Key Takeaways

  • If you pay the wrap fee out-of-pocket, tread cautiously.
  • You need to be sure the payment is not counted as a contribution to the account.
  • Check with your account provider on the correct procedure.

The Impact on Your Account Balance

Your first consideration is how paying the fee out of your account balance decreases the return on your investments.

Those wrap fees reduce your account balance. This, in turn, reduces the amount of the assets that continue to accrue earnings on a tax-deferred basis, if it's a traditional IRA, or on a tax-free basis, if it's a Roth IRA. Over time, this reduction in the balance can have a significant impact on the overall performance of your retirement account investments.

Paying wrap fees out of your account over the long term can have a significant impact on your retirement savings.

For example, say you have a wrap account that earns a return of 10% and charges a fee of 1%. By paying your wrap fees out of your retirement account, you decrease the return on your investment by 8% over a five-year period.

The chart below illustrates this decrease. It shows the yearly difference in return over a five-year period for an investor who starts with an IRA balance of $1 million, gets an annual return of 10%, and pays a 1% wrap fee per year. You can see how dramatically that 1% fee, small as it sounds, affects the yearly return.

Table 1.

In this example, after five years, the total difference in the retirement account balance is $71,851, and the amount will increase each year thereafter.

The Downside of Paying out-of-Pocket

Next, you want to be aware of the potential tax impact of paying out-of-pocket, meaning using money that has already been subject to income tax to pay the fees.

In the example demonstrated by Table 1, paying out-of-pocket results in an increase of $71,851 in the account balance.

However, when this amount is eventually distributed from the retirement account, it will be subject to income tax at your applicable tax rate, assuming it is a traditional account, not a Roth.

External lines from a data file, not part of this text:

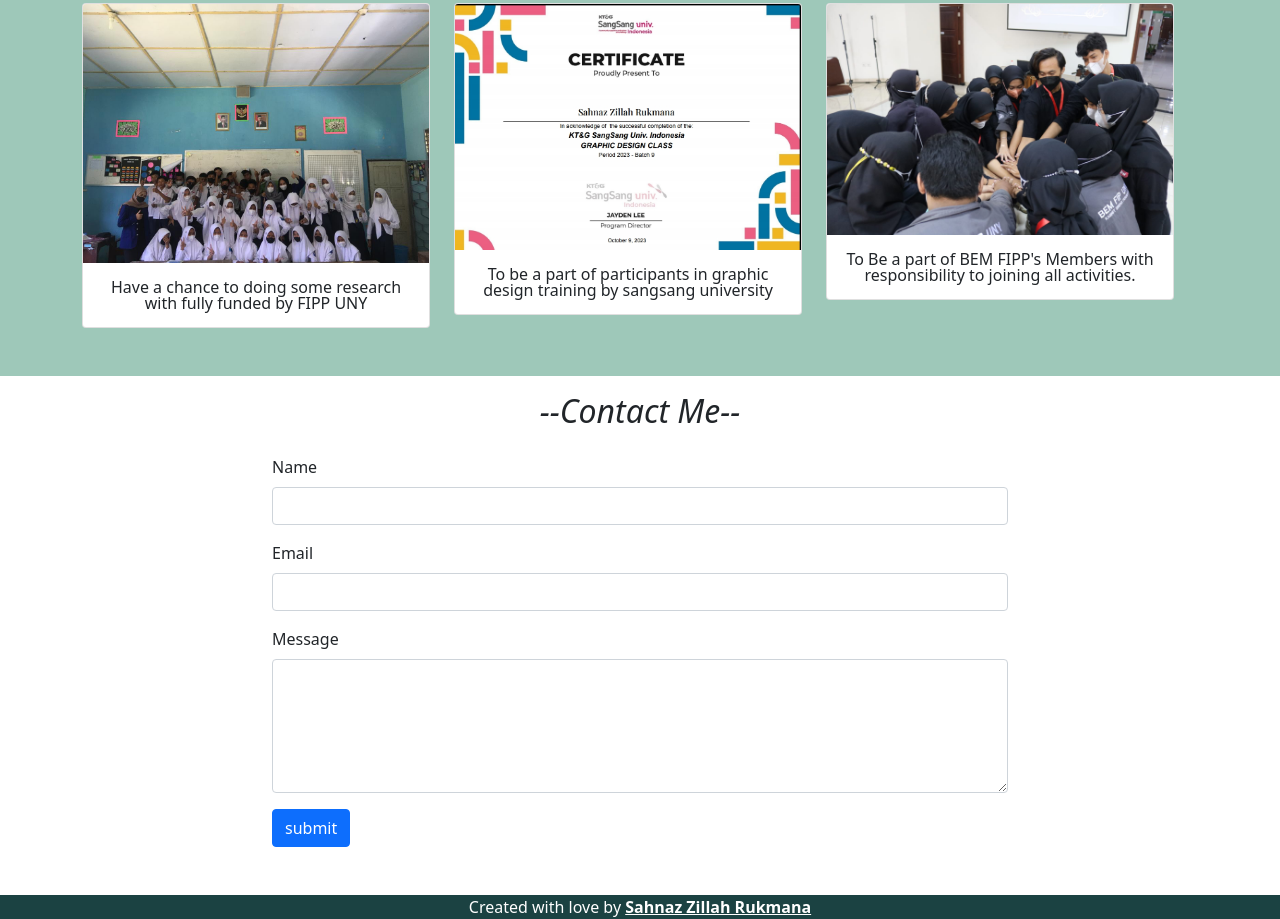
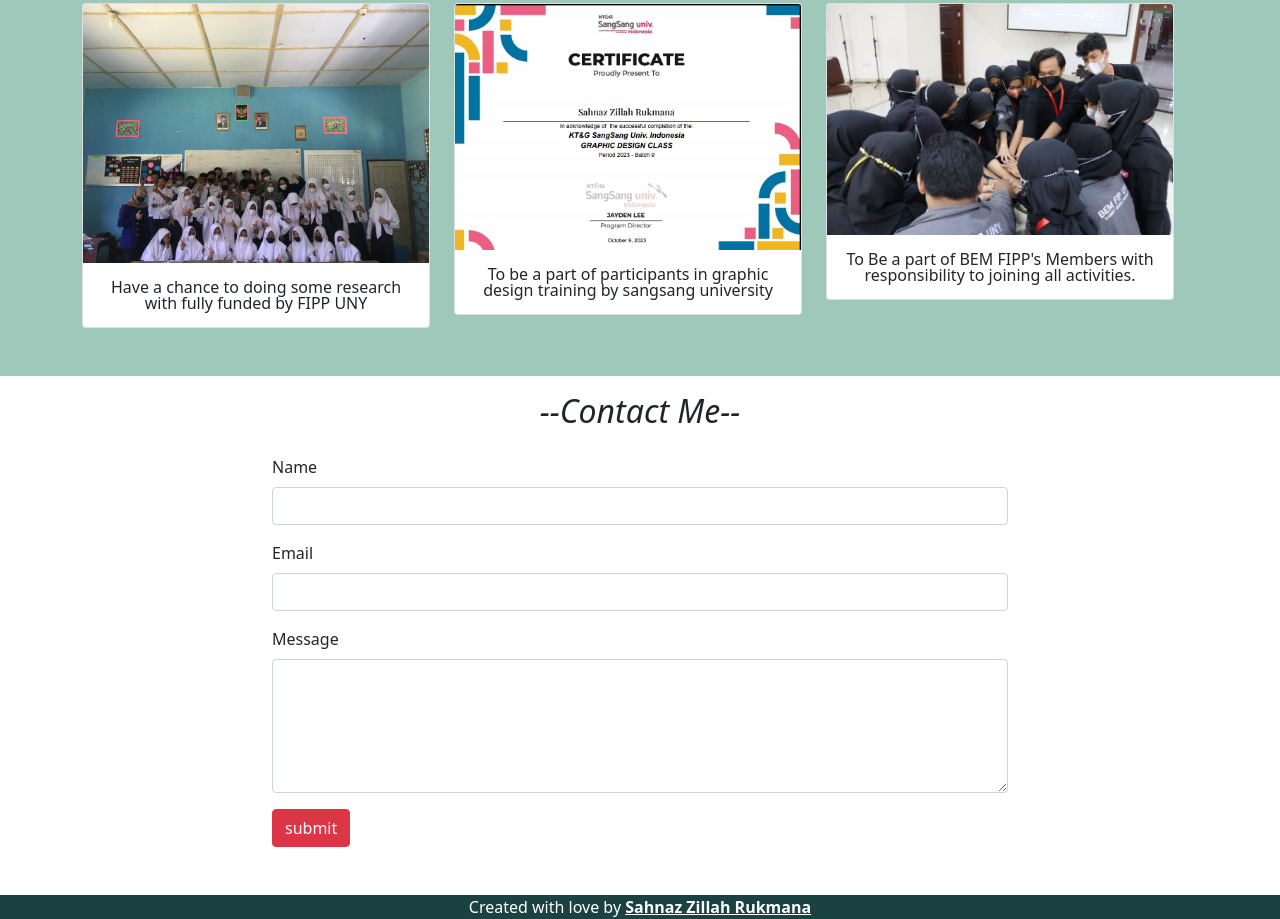
Before and after one commit to Sahnaz19/sahnaz.github.io, a plain HTML site: page index.html in a window 1280 px wide. Shown: the part 3221-4140 px from the top of the page. Drawn offline with nearby package versions, Linux system fonts and the light colour scheme.

Commit message:
Update index.html

```diff
--- a/index.html
+++ b/index.html
@@ -462,7 +462,7 @@
                 <label for="pesan" class="form-label">Message</label>
                 <textarea class="form-control" id="pesan" rows="5"></textarea>
               </div>
-              <button type="submit" class="btn btn-primary">submit</button>
+              <button type="submit" class="btn btn-danger">submit</button>
             </form>
           </div>
         </div>
```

The higher account balance would owe more taxes. So the answer depends largely on the type of IRA you are holding in the wrap. If the account is a Roth IRA, the distributed amount will be tax-free. Paying out-of-pocket seems to be the more advantageous option. But for traditional retirement accounts, this may not be the case.

Is It Allowed?

A long-standing debate on whether wrap fees can be paid out-of-pocket was addressed by the IRS in the private letter ruling (PLR) 200507021.

The debate centered on whether commissions (which are part of a wrap fee) for a retirement account could be paid out-of-pocket. The debate also questioned whether, under current regulatory guidelines, such payment would be treated as a contribution to the retirement account.

In PLR 200507021, the IRS concluded that a wrap fee payment would not be treated as contributions to the retirement account.

As a result of this PLR, many retirement-account services providers that were hesitant to allow wrap fees to be paid out-of-pocket are now doing so. If you maintain a wrap account, check with your service provider to determine their position on the matter.

While the IRS allowed the wrap fee to be paid out-of-pocket under PLR 200507021, it did not address the existing rule disallowing the reimbursement of fees paid from the retirement account. Therefore, if you want to pay your wrap fee out-of-pocket, check with your retirement-account provider to determine if they offer a billing service or other provision to allow you to pay the fee before it is debited from your retirement account.

Generally, if your provider offers a billing service, you get an invoice for your wrap fee, which will include a deadline by which the payment must be made. If you fail to make your payment by the stated deadline, the fee is generally debited from your retirement account. If you send in your fee after the payment has been debited, the payment is considered a contribution, which is subject to the applicable limit.

An Example of Using Wrap Fees

John, who's 45, sent in a check for $5,000 for his wrap fee to his IRA provider, who received it after the wrap already debited John's IRA. Since the payment was received after the fee had been debited, the IRA provider deposited the check as an IRA contribution.

However, John had already made a contribution of $4,000 to his IRA. The $5,000 late payment resulted in an excess contribution.

The Bottom Line

When deciding whether you should pay your wrap fee from your retirement account balance, the main factor to consider is the impact on the investment return.

If you decide to pay out-of-pocket, check with your retirement account provider to determine whether they offer such a service and exactly what policies and procedures apply.

Article Sources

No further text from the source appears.